On Sunday, President Reuven Rivlin tasked Benny Gantz and his centrist Blue and White party with forming a government after the Arab-majority Joint List as well as Avigdor Lieberman’s Yisrael Beiteinu party endorsed Gantz as prime minister.
If Gantz is able to form a government without Prime Minister Benjamin Netanyahu, the math dictates that it will require including the Arab-majority parties in a coalition or relying on Joint List support for a minority government.
Considering the Joint List in any type of government formation is controversial in some quarters because the Joint List represents Israel’s Arabs rather than its Jewish majority, and is therefore comprised of parties that are not Zionist.
In Israel’s Basic Law, the Knesset lays out the requirements for preventing political parties and individual candidates from running in Knesset elections. The three things that make candidate lists and candidates ineligible to stand for election are: negating Israel’s existence as a Jewish and democratic state; inciting to racism; and supporting armed struggle by a hostile state or terrorist organization against Israel.
The Central Elections Committee decides when one of these wires has been tripped, and the decision must be upheld or overturned by the Supreme Court. In every election cycle, challenges to parties and candidates are brought, and the Supreme Court inevitably disqualifies some while allowing others.
Yet the word of the Central Elections Committee and the Supreme Court is not the final one. There is another debate that takes place, not over the legality of some parties and candidates but over their legitimacy. Over the past year, this debate played out with regard to the Kahanist party Otzma Yehudit, which was not barred from running in Knesset elections despite the ban on party head Michael Ben Ari. While it seems like a lifetime ago, observers of Israeli politics will recall the controversy over Otzma’s inclusion in the Union of Right-Wing Parties in the April election because of this debate over whether it should be considered legitimate.

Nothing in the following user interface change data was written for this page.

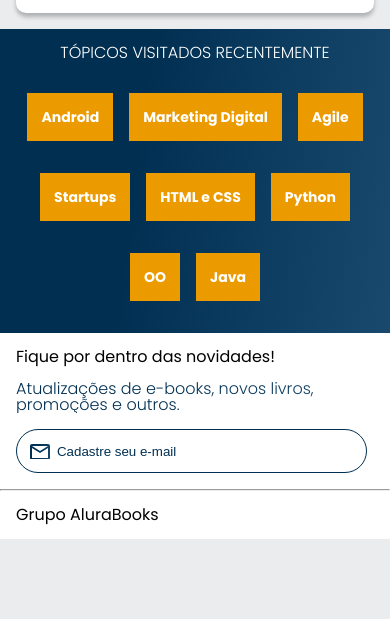
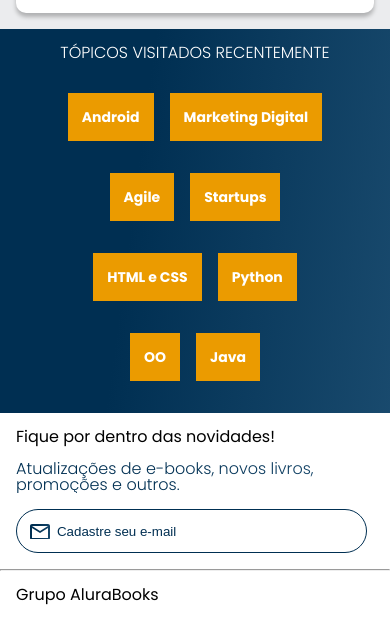
Before and after one commit to FelipeChaves2/AluraBooks, a plain HTML site: page index.html in a window 390 px wide. Shown: the part 1462-2081 px from the top of the page. Before the commit the page ends 2001 px from the top, so only its background shows below. Drawn offline with nearby package versions, Linux system fonts and the light colour scheme.

Commit message:
Mudança na responsividade

```diff
--- a/styles/topicos.css
+++ b/styles/topicos.css
@@ -27,6 +27,9 @@
     font-size: 14px;
     font-weight: 700;
 }
+.topicos {
+        padding: 1em 15vw;
+}
 
 @media screen and (min-width: 1024px) {
     .tópicos__titulo {
```
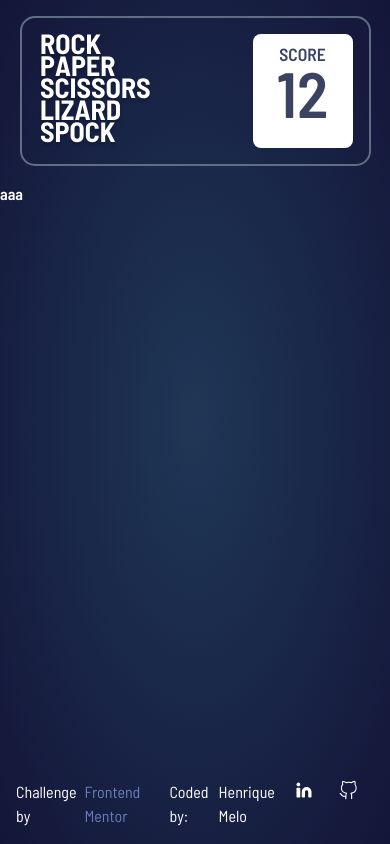
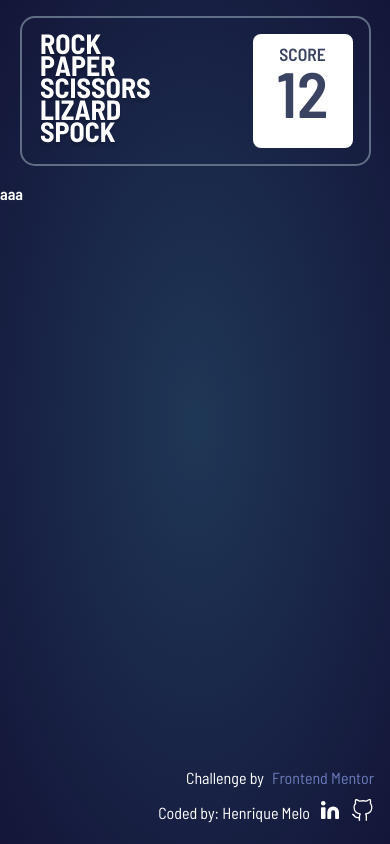
Before and after one commit to HenriqueAmorim20/rock-paper-scissors, a Nuxt app: page / in a window 390 px wide. Built offline with nearby package versions, Linux system fonts and the light colour scheme.

Commit message:
footer responsiveness

```diff
--- a/layouts/footer.vue
+++ b/layouts/footer.vue
@@ -1,11 +1,13 @@
 <template>
   <footer>
-    Challenge by
-    <a href="https://www.frontendmentor.io?ref=challenge" target="_blank"
-      >Frontend Mentor</a
-    >
-    Coded by:
-    <span>Henrique Melo</span>
+    <div>
+      <span>Challenge by</span>
+      <a href="https://www.frontendmentor.io?ref=challenge" target="_blank">
+        <span>Frontend Mentor</span>
+      </a>
+    </div>
+    <div>
+      <span>Coded by: Henrique Melo</span>
       <a
         href="https://www.linkedin.com/in/henriqueamorim20/"
         target="_blank"
@@ -54,6 +56,7 @@
           />
         </svg>
       </a>
+    </div>
   </footer>
 </template>
 <script>
@@ -67,10 +70,17 @@ footer {
   justify-content: flex-end;
   padding: 1rem;
   font-weight: 400;
+  flex-wrap: wrap;
+}
+
+footer div {
+  display: flex;
+  align-items: center;
+  margin: 0.5rem 0 0 2rem ;
 }
 
 footer a {
-  margin: 0 1rem 0 0.5rem;
+  margin-left: 0.5rem;
   text-decoration: none;
   color: var(--footerText);
 }
@@ -80,12 +90,11 @@ footer a:hover {
 }
 
 footer span {
-  margin: 0 0.5rem;
   font-weight: normal;
 }
 
 .footer-media-icon {
-  width: 20px;
+  width: 1.5rem;
   text-decoration: none;
   color: #fff;
   transition: transform 0.5s ease;
```
Lines whose indentation alone changed are shown as unchanged.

Otzma’s subsequent solo runs in the second and third elections partly stemmed from the uproar caused by the legitimacy granted to it by other right-wing parties in the first election cycle and the conviction on the part of many Israelis that, legality aside, Otzma was beyond the scope of acceptability.
This debate over legitimacy takes place most often and most prominently with the Joint List, which is an amalgam of four parties that primarily receive the votes of Israel’s Arab citizens. As the Joint List has grown in size, with its parties winning 10 seats in April, 13 seats in September and 15 seats earlier this month, its potential inclusion in a coalition government has gone from a theoretical concern to a practical one.
When Netanyahu and others speak of gaining a majority of Zionist votes or Zionist seats as the appropriate determining factor in who gets to form the government, they are explicitly keeping the Joint List out of the equation because the Joint List does not share the goal of Israel as the state of the Jewish people.
Since Israel was founded precisely to be a Jewish state, it is understandable that many use Zionism as a litmus test for which parties and individuals should be included inside the tent. Despite the fact that the Joint List’s 15 seats are never going to put Israel’s status as a Jewish state at risk, standing upon Zionism as a principle does not depend on the precise numbers involved. The problem is not that people want to stand on Zionism; it is that they do so selectively so that their principled stand invalidates only Israel’s Arabs.
When Netanyahu spoke after the election of a Zionist majority, he included the charedi Orthodox United Torah Judaism in those ranks. UTJ does not identify as Zionist, is opposed to its constituents serving in the IDF and, except in extraordinary circumstances, only allow its Knesset members to serve as deputy ministers rather than full ministers because to do otherwise would be granting legitimacy to Israel as a Jewish state governed by secular law. Zionism, of course, supports Jewish political sovereignty in the Jewish homeland, whereas UTJ only supports such sovereignty if it is a state of halacha, or Jewish law, that results from the messianic age. But unlike the Joint List, UTJ is included in the Zionist consensus.
To take another example, Otzma Yehudit’s ostracization was a result of its virulent racism and not because of its rejection of Zionism. But Otzma Yehudit and elements of other right-wing parties such as Tekuma — from whose ranks hails Bezalel Smotrich, Israel’s transportation minister — do not accept the full authority of the government of Israel. Their ideology allows for loyalty to the state only insofar as it carries out a set of religious and nationalist objectives, primarily settling the West Bank as an obligation that supersedes anything else. This is in direct contradiction to Zionism, which views the State of Israel as the ultimate expression of Jewish sovereignty irrespective of any specific territorial or religious objectives.
But unlike the Joint List, the Israeli far right is included in the Zionist consensus.
If unwavering devotion to and acceptance of Zionism is a requirement for being involved in governing the State of Israel, then it must be applied neutrally and across the board. Anyone is free to object to the Joint List’s inclusion on these grounds, but if it is only the Joint List that you find objectionable, think about whether you are defending Zionism as a principle or whether your agenda is actually about something else.
Michael Koplow is policy director of the Israel Policy Forum. His column appears monthly.